▸ **Action item**
Within this material, find every line where the string "fermeture" appears, and copy it out.

Start of Given records

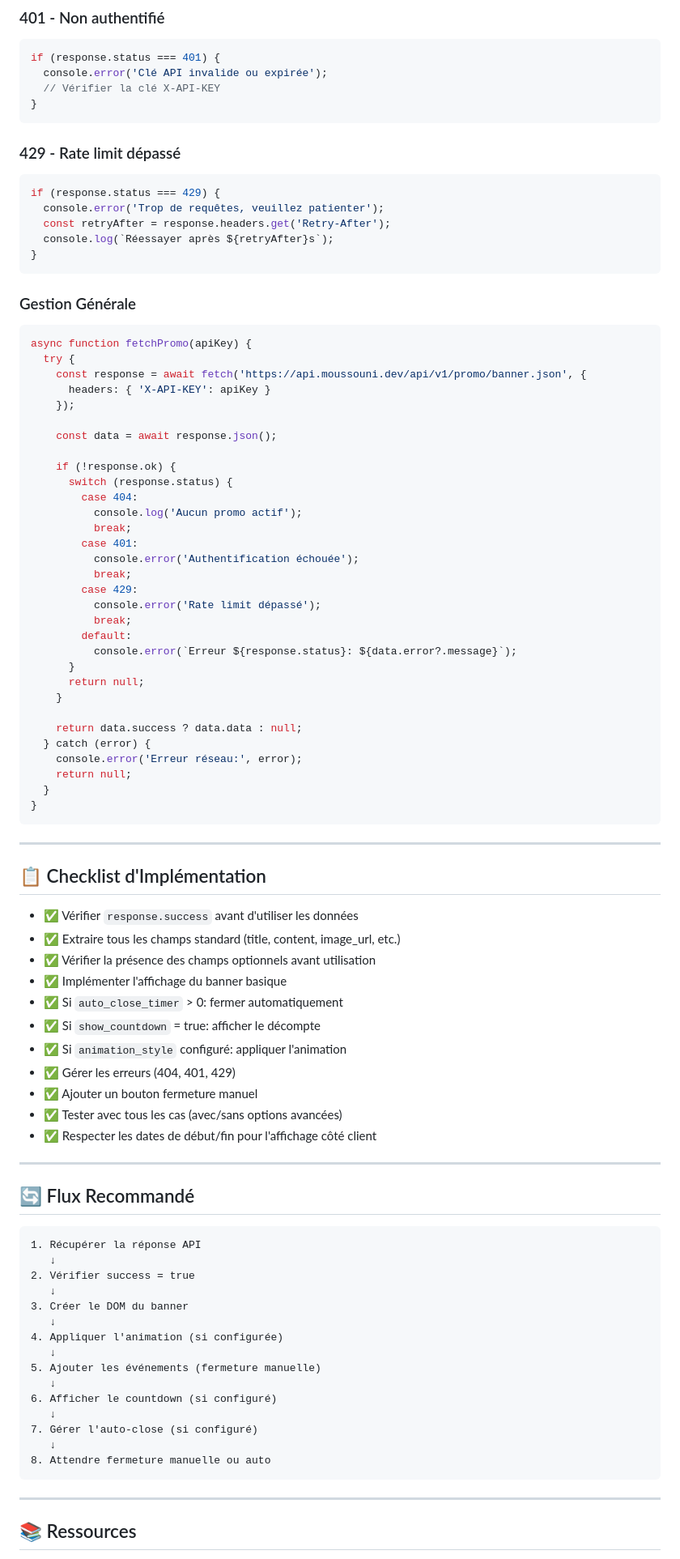
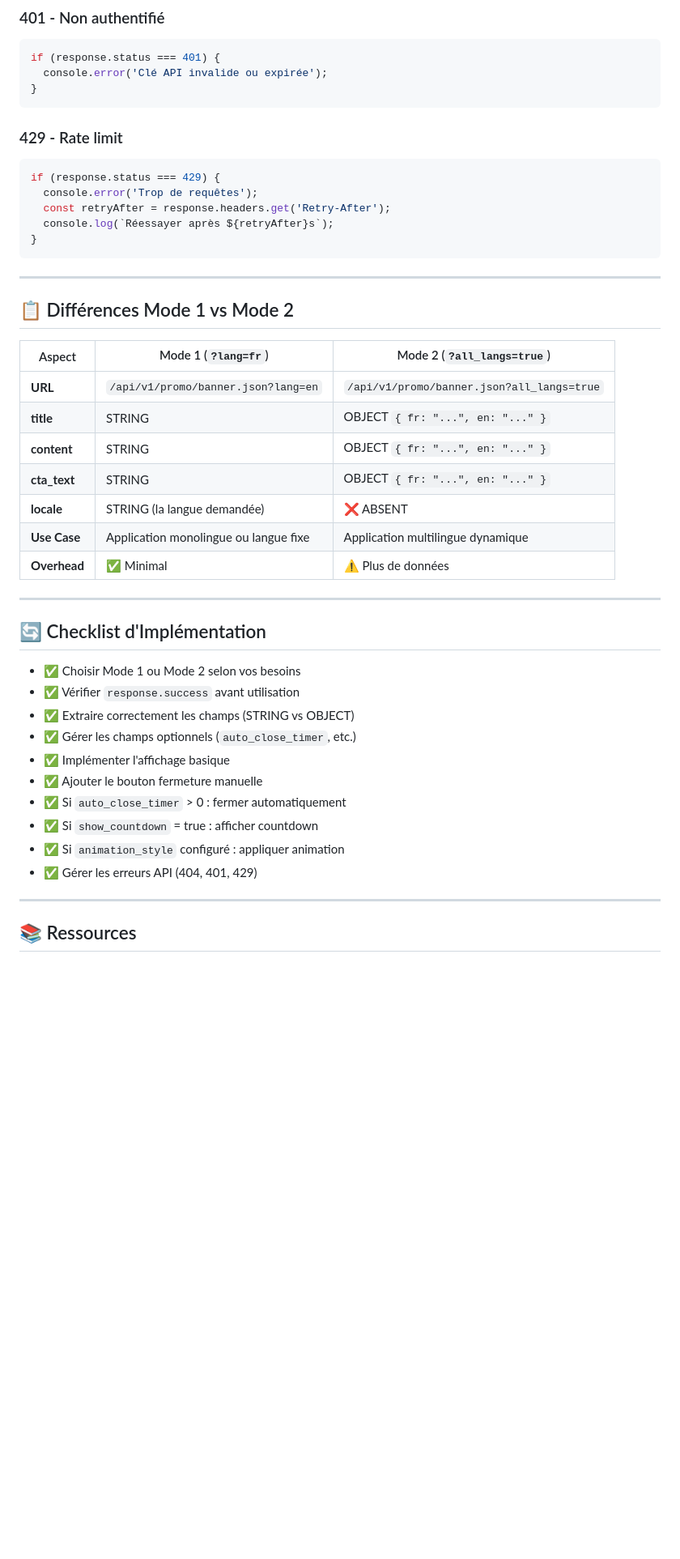
Before and after one commit to fay019/api-manager, a Markdown page: docs/PROMO_IMPLEMENTATION.md, the part around one of its changes. Shown at 81% size. Drawn GitHub-style; blank space fills up the shorter version.

````diff
--- a/docs/PROMO_IMPLEMENTATION.md
+++ b/docs/PROMO_IMPLEMENTATION.md
@@ -447,93 +531,47 @@ if (response.status === 404 && !data.success) {
 ```javascript
 if (response.status === 401) {
   console.error('Clé API invalide ou expirée');
-  // Vérifier la clé X-API-KEY
 }
 ```
 
-### 429 - Rate limit dépassé
+### 429 - Rate limit
 
 ```javascript
 if (response.status === 429) {
-  console.error('Trop de requêtes, veuillez patienter');
+  console.error('Trop de requêtes');
   const retryAfter = response.headers.get('Retry-After');
   console.log(`Réessayer après ${retryAfter}s`);
 }
 ```
 
-### Gestion Générale
+---
 
-```javascript
-async function fetchPromo(apiKey) {
-  try {
-    const response = await fetch('https://api.moussouni.dev/api/v1/promo/banner.json', {
-      headers: { 'X-API-KEY': apiKey }
-    });
+## 📋 Différences Mode 1 vs Mode 2
 
-    const data = await response.json();
-
-    if (!response.ok) {
-      switch (response.status) {
-        case 404:
-          console.log('Aucun promo actif');
-          break;
-        case 401:
-          console.error('Authentification échouée');
-          break;
-        case 429:
-          console.error('Rate limit dépassé');
-          break;
-        default:
-          console.error(`Erreur ${response.status}: ${data.error?.message}`);
-      }
-      return null;
-    }
-
-    return data.success ? data.data : null;
-  } catch (error) {
-    console.error('Erreur réseau:', error);
-    return null;
-  }
-}
-```
+| Aspect | Mode 1 (`?lang=fr`) | Mode 2 (`?all_langs=true`) |
+|--------|---------------------|---------------------------|
+| **URL** | `/api/v1/promo/banner.json?lang=en` | `/api/v1/promo/banner.json?all_langs=true` |
+| **title** | STRING | OBJECT `{ fr: "...", en: "..." }` |
+| **content** | STRING | OBJECT `{ fr: "...", en: "..." }` |
+| **cta_text** | STRING | OBJECT `{ fr: "...", en: "..." }` |
+| **locale** | STRING (la langue demandée) | ❌ ABSENT |
+| **Use Case** | Application monolingue ou langue fixe | Application multilingue dynamique |
+| **Overhead** | ✅ Minimal | ⚠️ Plus de données |
 
 ---
 
-## 📋 Checklist d'Implémentation
+## 🔄 Checklist d'Implémentation
 
-- ✅ Vérifier `response.success` avant d'utiliser les données
-- ✅ Extraire tous les champs standard (title, content, image_url, etc.)
-- ✅ Vérifier la présence des champs optionnels avant utilisation
-- ✅ Implémenter l'affichage du banner basique
-- ✅ Si `auto_close_timer` > 0: fermer automatiquement
-- ✅ Si `show_countdown` = true: afficher le décompte
-- ✅ Si `animation_style` configuré: appliquer l'animation
-- ✅ Gérer les erreurs (404, 401, 429)
-- ✅ Ajouter un bouton fermeture manuel
-- ✅ Tester avec tous les cas (avec/sans options avancées)
-- ✅ Respecter les dates de début/fin pour l'affichage côté client
-
----
-
-## 🔄 Flux Recommandé
-
-```
-1. Récupérer la réponse API
-   ↓
-2. Vérifier success = true
-   ↓
-3. Créer le DOM du banner
-   ↓
-4. Appliquer l'animation (si configurée)
-   ↓
-5. Ajouter les événements (fermeture manuelle)
-   ↓
-6. Afficher le countdown (si configuré)
-   ↓
-7. Gérer l'auto-close (si configuré)
-   ↓
-8. Attendre fermeture manuelle ou auto
-```
+- ✅ Choisir Mode 1 ou Mode 2 selon vos besoins
+- ✅ Vérifier `response.success` avant utilisation
+- ✅ Extraire correctement les champs (STRING vs OBJECT)
+- ✅ Gérer les champs optionnels (`auto_close_timer`, etc.)
+- ✅ Implémenter l'affichage basique
+- ✅ Ajouter le bouton fermeture manuelle
+- ✅ Si `auto_close_timer` > 0 : fermer automatiquement
+- ✅ Si `show_countdown` = true : afficher countdown
+- ✅ Si `animation_style` configuré : appliquer animation
+- ✅ Gérer les erreurs API (404, 401, 429)
 
 ---
 
````
Also changed, not shown: other parts of docs/PROMO_IMPLEMENTATION.md (+301 -217 lines), docs/PROMOS.md (+90 -34 lines).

End of Given records

▸ **Answer to this problem**
-- ✅ Ajouter un bouton fermeture manuel
-5. Ajouter les événements (fermeture manuelle)
-8. Attendre fermeture manuelle ou auto
+- ✅ Ajouter le bouton fermeture manuelle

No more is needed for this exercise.